This will not be a 'real time' search, although EMC updates content every few hours so it's never very far behind events.

The search is at present quite basic and limited. I plan to add a number of more sophisticated features in the future including the ability to filter by blog tags and by dates.

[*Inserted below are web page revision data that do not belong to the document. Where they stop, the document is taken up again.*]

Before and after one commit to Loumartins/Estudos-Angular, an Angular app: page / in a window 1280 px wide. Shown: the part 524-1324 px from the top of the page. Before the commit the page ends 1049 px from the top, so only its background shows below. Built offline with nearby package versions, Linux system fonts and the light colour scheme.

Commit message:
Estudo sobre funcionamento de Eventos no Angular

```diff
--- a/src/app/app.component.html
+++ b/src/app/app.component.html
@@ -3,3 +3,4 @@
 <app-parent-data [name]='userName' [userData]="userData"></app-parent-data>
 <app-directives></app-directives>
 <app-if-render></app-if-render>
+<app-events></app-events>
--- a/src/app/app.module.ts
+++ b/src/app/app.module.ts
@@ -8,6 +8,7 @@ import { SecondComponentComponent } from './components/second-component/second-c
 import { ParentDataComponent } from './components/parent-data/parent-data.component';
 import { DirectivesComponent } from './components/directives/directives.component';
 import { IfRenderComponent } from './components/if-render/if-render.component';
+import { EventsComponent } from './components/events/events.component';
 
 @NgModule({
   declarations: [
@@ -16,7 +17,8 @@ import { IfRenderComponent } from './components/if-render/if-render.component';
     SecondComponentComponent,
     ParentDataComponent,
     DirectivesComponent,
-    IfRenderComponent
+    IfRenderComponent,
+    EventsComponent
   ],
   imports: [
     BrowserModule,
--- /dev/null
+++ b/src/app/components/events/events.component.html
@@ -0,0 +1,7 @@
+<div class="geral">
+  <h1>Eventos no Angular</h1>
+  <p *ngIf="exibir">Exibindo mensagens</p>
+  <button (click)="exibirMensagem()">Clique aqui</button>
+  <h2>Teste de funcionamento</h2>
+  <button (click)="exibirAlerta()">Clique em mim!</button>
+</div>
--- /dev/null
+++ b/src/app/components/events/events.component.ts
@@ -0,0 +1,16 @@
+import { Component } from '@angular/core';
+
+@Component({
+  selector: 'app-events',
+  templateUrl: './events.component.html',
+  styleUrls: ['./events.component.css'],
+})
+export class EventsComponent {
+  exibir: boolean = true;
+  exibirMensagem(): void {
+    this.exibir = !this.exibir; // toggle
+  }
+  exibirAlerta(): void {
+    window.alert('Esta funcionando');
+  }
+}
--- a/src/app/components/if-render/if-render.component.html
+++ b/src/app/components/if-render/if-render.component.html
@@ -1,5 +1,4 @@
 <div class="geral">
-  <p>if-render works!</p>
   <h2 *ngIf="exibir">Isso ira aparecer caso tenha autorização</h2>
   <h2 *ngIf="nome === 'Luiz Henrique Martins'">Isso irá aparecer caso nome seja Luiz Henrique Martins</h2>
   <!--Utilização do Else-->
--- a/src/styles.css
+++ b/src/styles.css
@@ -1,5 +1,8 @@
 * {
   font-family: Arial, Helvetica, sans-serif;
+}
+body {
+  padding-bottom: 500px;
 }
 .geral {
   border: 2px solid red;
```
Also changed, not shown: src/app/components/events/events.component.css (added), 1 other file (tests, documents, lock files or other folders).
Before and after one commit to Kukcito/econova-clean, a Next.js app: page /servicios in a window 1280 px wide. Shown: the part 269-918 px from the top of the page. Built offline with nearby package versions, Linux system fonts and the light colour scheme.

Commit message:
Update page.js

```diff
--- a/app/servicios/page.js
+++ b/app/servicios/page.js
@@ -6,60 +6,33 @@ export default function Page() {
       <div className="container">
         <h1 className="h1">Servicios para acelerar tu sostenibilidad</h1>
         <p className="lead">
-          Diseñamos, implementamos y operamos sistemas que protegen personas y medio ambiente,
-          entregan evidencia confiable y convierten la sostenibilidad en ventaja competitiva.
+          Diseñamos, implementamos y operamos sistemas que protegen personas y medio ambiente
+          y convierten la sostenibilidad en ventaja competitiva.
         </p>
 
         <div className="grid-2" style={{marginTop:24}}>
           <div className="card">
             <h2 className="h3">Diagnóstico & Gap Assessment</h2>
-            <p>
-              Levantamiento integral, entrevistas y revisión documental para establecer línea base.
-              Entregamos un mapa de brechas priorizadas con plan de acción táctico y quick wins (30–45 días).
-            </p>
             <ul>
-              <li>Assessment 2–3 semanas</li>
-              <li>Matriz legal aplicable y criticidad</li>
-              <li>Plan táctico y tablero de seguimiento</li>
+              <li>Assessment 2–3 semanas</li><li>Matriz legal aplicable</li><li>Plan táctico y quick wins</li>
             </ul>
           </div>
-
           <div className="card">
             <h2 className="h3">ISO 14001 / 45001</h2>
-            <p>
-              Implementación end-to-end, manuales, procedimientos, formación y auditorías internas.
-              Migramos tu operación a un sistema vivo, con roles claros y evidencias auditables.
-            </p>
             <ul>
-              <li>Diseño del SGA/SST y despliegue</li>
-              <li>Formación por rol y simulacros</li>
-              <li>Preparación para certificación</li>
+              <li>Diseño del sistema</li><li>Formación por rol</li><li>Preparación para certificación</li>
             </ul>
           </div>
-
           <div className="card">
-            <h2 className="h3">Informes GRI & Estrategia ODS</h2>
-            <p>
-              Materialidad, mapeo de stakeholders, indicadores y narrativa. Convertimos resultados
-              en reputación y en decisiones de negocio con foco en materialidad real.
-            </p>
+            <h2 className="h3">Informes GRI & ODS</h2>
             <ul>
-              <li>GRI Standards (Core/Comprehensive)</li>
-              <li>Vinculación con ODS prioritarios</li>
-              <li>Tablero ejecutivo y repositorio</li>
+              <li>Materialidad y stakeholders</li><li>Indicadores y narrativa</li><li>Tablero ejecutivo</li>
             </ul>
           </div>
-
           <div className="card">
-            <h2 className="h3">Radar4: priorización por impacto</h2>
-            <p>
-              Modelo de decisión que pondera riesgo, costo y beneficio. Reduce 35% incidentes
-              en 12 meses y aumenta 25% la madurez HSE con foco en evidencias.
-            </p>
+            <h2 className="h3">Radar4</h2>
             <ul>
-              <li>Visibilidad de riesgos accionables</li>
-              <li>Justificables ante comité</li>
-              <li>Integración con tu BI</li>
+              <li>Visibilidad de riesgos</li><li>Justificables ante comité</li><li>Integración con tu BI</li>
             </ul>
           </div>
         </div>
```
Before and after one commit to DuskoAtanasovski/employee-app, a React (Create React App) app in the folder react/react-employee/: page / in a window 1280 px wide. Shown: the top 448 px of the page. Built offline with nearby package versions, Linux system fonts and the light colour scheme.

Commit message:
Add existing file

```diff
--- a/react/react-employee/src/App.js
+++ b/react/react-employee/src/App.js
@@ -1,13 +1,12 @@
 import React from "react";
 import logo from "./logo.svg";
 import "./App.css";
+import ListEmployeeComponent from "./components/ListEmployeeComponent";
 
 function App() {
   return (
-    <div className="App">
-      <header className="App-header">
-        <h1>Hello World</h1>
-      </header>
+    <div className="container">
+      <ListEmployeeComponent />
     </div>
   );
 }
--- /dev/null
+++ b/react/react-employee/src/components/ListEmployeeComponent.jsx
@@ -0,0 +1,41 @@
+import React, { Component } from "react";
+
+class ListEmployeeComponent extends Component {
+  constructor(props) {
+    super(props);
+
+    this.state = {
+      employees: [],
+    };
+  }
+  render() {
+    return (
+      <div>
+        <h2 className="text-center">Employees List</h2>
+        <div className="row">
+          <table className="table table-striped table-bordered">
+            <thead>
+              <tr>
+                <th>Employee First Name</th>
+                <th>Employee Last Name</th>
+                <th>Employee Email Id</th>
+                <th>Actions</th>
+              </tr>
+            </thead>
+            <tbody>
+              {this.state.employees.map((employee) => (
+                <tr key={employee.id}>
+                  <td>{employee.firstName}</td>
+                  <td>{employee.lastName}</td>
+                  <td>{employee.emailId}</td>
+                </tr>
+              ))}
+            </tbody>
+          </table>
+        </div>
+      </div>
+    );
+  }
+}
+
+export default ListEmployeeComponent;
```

I may also introduce RSS feeds for search queries at some point.

Constructing Search Query URLs

If you'd like to use an event tag, it's possible to work out in advance what the URL will be, without needing to visit EMC and run the search manually (though you might be advised to check it works!). But you'll need to use URL encoding as appropriate for any spaces or punctuation in the tag (so it might be a good idea to avoid them).

This is the basic structure:

http://emc.historycarnival.org/searchcat?s={search term or phrase}

For example, the URL for a simple search for categories containing London:

http://emc.historycarnival.org/searchcat?s=london

The URL for a search for the exact category Gunpowder Plot:

http://emc.historycarnival.org/searchcat?s=Gunpowder%20Plot&exact=on

In this more complex URL, %20 is the URL encoding for a space between words and &exact=on adds the exact category requirement.

I'll do my best to ensure that the basic URL construction (searchcat?s=...) is stable and persistent as long as the site is around.